The internship issue, of course, spans far beyond the publishing industry – and doesn’t just apply to struggling sectors. Last year, two former interns filed complaints against Bell Mobility, alleging the communications giant broke labour laws by working them like employees without pay.
And some companies are just transparently attempting to exploit people, like Vancouver’s Fairmont Waterfront Hotel, which came under fire last year for posting an ad looking for people to bus tables for free – and you know there’s no educational benefit to that. The ad was taken down after a social media outcry.
NDP MP Andrew Cash, who calls Canada the “Wild West” of illegal unpaid internships, also commented recently that “Not only are we talking about young university graduates having to work for free, but also newcomers to the country who are desperate for Canadian work experience and are resorting to working without pay.”
The CP reports that some organizations estimate there are as many as 300,000 people currently working for free at some of the Canada’s biggest and richest corporations.
Many of these companies need a lesson in ethics. On the other hand, it’s wildly offensive to read comments equating unpaid magazine gigs with “slavery.” Unpaid magazine interns aren’t abducted, forced to work for free and subject to prutal, inhumane treatment. They choose to work for free with the hope of climbing the ladder. Let’s cool it with the hyperbole.
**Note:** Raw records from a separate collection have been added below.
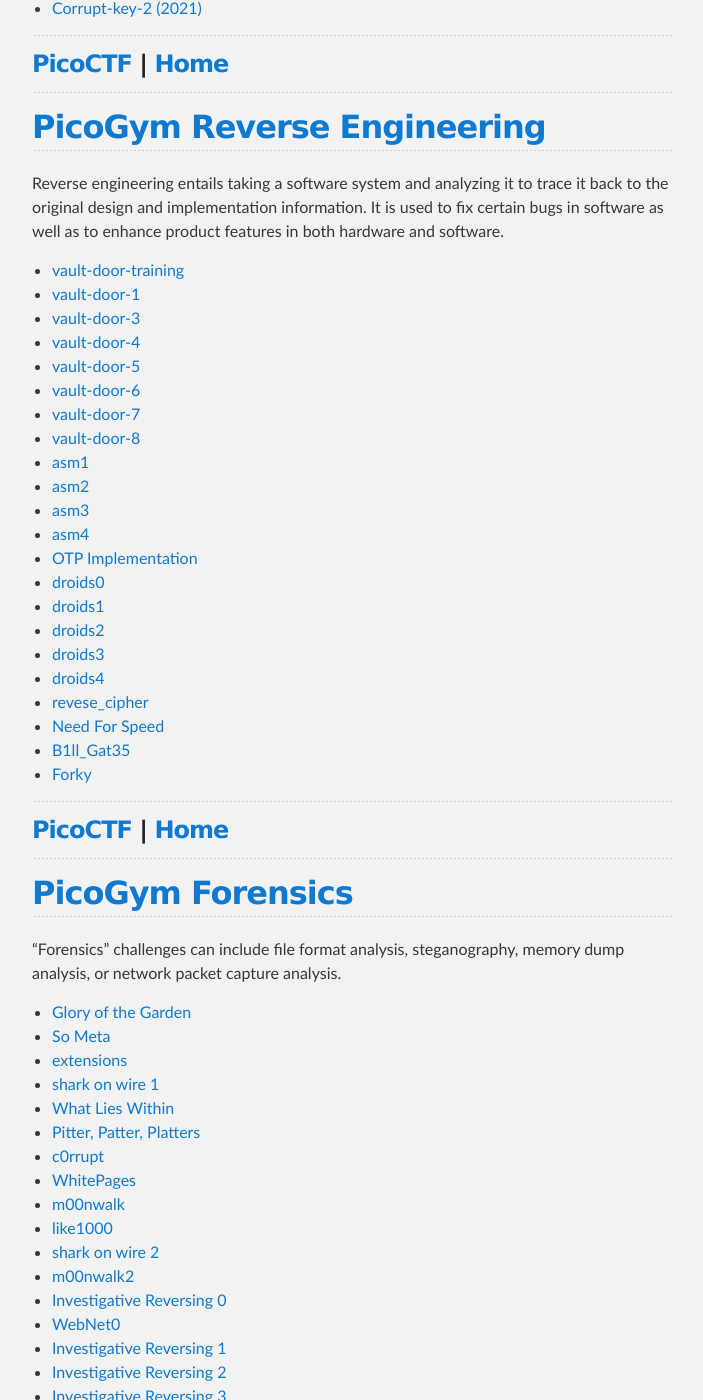
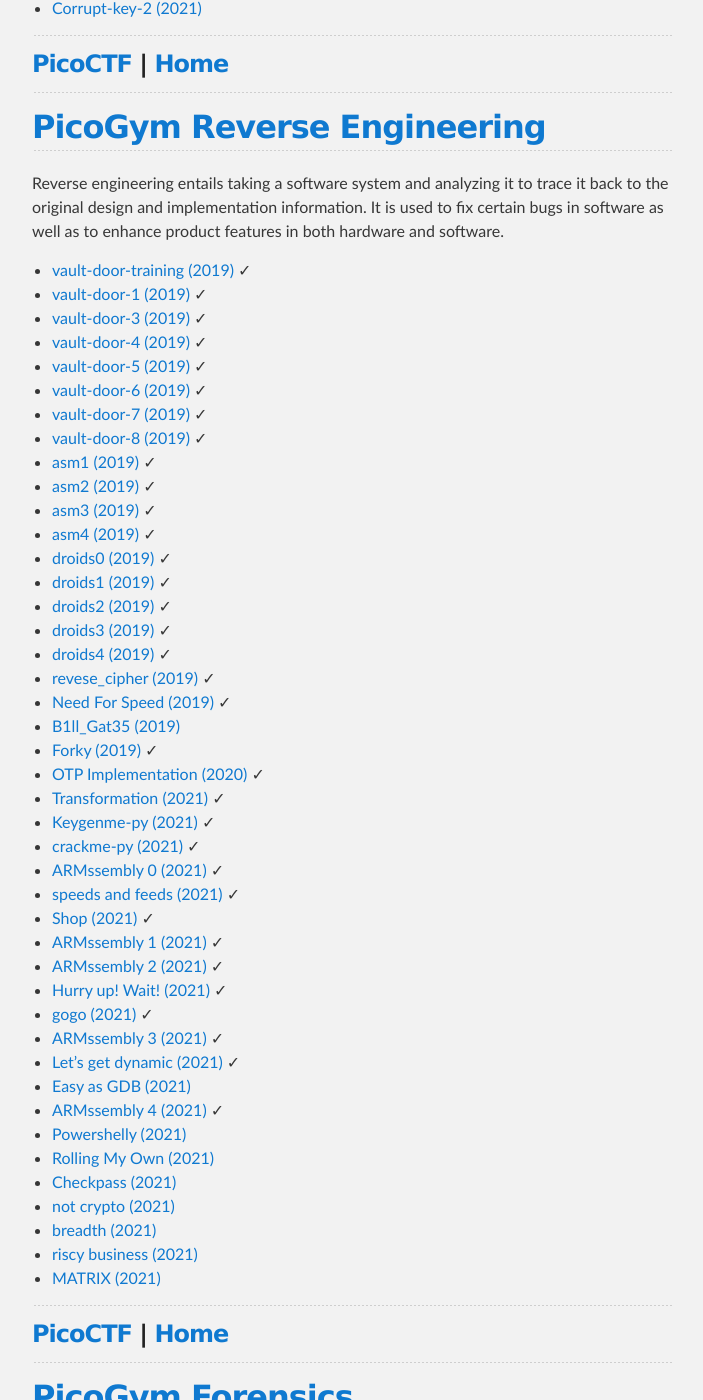
Before and after one commit to djm89uk/djm89uk.github.io, a Jekyll site: the page built from picoctf.md, in a window 1280 px wide and 1400 px high, scrolled down 2687 px. Shown: the whole window, without its empty margins (288-991 px from the left). Built offline with Jekyll 4.4.1, drawn with Linux system fonts in a browser that asks for light colours; our own code applies the rules of GitHub Pages for plain Markdown files.

Commit message:
Update picoctf.md

```diff
--- a/picoctf.md
+++ b/picoctf.md
@@ -111,28 +111,49 @@ Cryptography is essential to many models of cyber security. Cryptography applies
 
 Reverse engineering entails taking a software system and analyzing it to trace it back to the original design and implementation information. It is used to fix certain bugs in software as well as to enhance product features in both hardware and software.
 
-- [vault-door-training](./picogym_re.md#vault-door-training)
-- [vault-door-1](./picogym_re.md#vault-door-1)
-- [vault-door-3](./picogym_re.md#vault-door-3)
-- [vault-door-4](./picogym_re.md#vault-door-4)
-- [vault-door-5](./picogym_re.md#vault-door-5)
-- [vault-door-6](./picogym_re.md#vault-door-6)
-- [vault-door-7](./picogym_re.md#vault-door-7)
-- [vault-door-8](./picogym_re.md#vault-door-8)
-- [asm1](./picogym_re.md#asm1)
-- [asm2](./picogym_re.md#asm2)
-- [asm3](./picogym_re.md#asm3)
-- [asm4](./picogym_re.md#asm4)
-- [OTP Implementation](./picogym_re.md#otp-implementation)
-- [droids0](./picogym_re.md#droids0)
-- [droids1](./picogym_re.md#droids1)
-- [droids2](./picogym_re.md#droids2)
-- [droids3](./picogym_re.md#droids3)
-- [droids4](./picogym_re.md#droids4)
-- [revese_cipher](./picogym_re.md#reverse-cipher)
-- [Need For Speed](./picogym_re.md#need-for-speed)
-- [B1ll_Gat35](./picogym_re.md#b1ll-gat35)
-- [Forky](./picogym_re.md#forky)
+- [vault-door-training (2019)](./picogym_re.md#vault-door-training) ✓
+- [vault-door-1 (2019)](./picogym_re.md#vault-door-1) ✓
+- [vault-door-3 (2019)](./picogym_re.md#vault-door-3) ✓
+- [vault-door-4 (2019)](./picogym_re.md#vault-door-4) ✓
+- [vault-door-5 (2019)](./picogym_re.md#vault-door-5) ✓
+- [vault-door-6 (2019)](./picogym_re.md#vault-door-6) ✓
+- [vault-door-7 (2019)](./picogym_re.md#vault-door-7) ✓
+- [vault-door-8 (2019)](./picogym_re.md#vault-door-8) ✓
+- [asm1 (2019)](./picogym_re.md#asm1) ✓
+- [asm2 (2019)](./picogym_re.md#asm2) ✓
+- [asm3 (2019)](./picogym_re.md#asm3) ✓
+- [asm4 (2019)](./picogym_re.md#asm4) ✓
+- [droids0 (2019)](./picogym_re.md#droids0) ✓
+- [droids1 (2019)](./picogym_re.md#droids1) ✓
+- [droids2 (2019)](./picogym_re.md#droids2) ✓
+- [droids3 (2019)](./picogym_re.md#droids3) ✓
+- [droids4 (2019)](./picogym_re.md#droids4) ✓
+- [revese_cipher (2019)](./picogym_re.md#reverse-cipher) ✓
+- [Need For Speed (2019)](./picogym_re.md#need-for-speed) ✓
+- [B1ll_Gat35 (2019)](./picogym_re.md#b1ll-gat35)
+- [Forky (2019)](./picogym_re.md#forky) ✓
+- [OTP Implementation (2020)](./picogym_re.md#otp-implementation) ✓
+- [Transformation (2021)](./picogym_re.md#transformation) ✓
+- [Keygenme-py (2021)](./picogym_re.md#keygneme-py) ✓
+- [crackme-py (2021)](./picogym_re.md#crackme-py) ✓
+- [ARMssembly 0 (2021)](./picogym_re.md#armssembly-0) ✓
+- [speeds and feeds (2021)](./picogym_re.md#speeds-and-feeds) ✓
+- [Shop (2021)](./picogym_re.md#shop) ✓
+- [ARMssembly 1 (2021)](./picogym_re.md#armssembly-1) ✓
+- [ARMssembly 2 (2021)](./picogym_re.md#armssembly-2) ✓
+- [Hurry up! Wait! (2021)](./picogym_re.md#hurry-up-wait) ✓
+- [gogo (2021)](./picogym_re.md#gogo) ✓
+- [ARMssembly 3 (2021)](./picogym_re.md#armssembly-3) ✓
+- [Let's get dynamic (2021)](./picogym_re.md#lets-get-dynamic) ✓
+- [Easy as GDB (2021)](./picogym_re.md#easy-as-gdb)
+- [ARMssembly 4 (2021)](./picogym_re.md#armssembly-4) ✓
+- [Powershelly (2021)](./picogym_re.md#powershelly)
+- [Rolling My Own (2021)](./picogym_re.md#rolling-my-own)
+- [Checkpass (2021)](./picogym_re.md#checkpass)
+- [not crypto (2021)](./picogym_re.md#not-crypto)
+- [breadth (2021)](./picogym_re.md#breadth)
+- [riscy business (2021)](./picogym_re.md#riscy-business)
+- [MATRIX (2021)](./picogym_re.md#matrix)
 
 ---
 
```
If a young person these days looks into the magazine industry and comes away thinking “That’s an industry I think I can crack!” they might suffer from poor judgment, and could avoid the horror of it all by better researching their chosen profession and opting for something else.
That’s not to say unpaid internships are not exploitative. It’s just an attempt to put things into perspective.
The reality for the publishing industry is that it is possible to get free labour and stay within the law.
Seaborn, who is skeptical of the “we can’t afford to pay” claim, says, “If they really don’t have the money, all they have to is partner with an academic institution and run an unpaid internship program that’s for credit.
“I don’t think that would be very challenging.”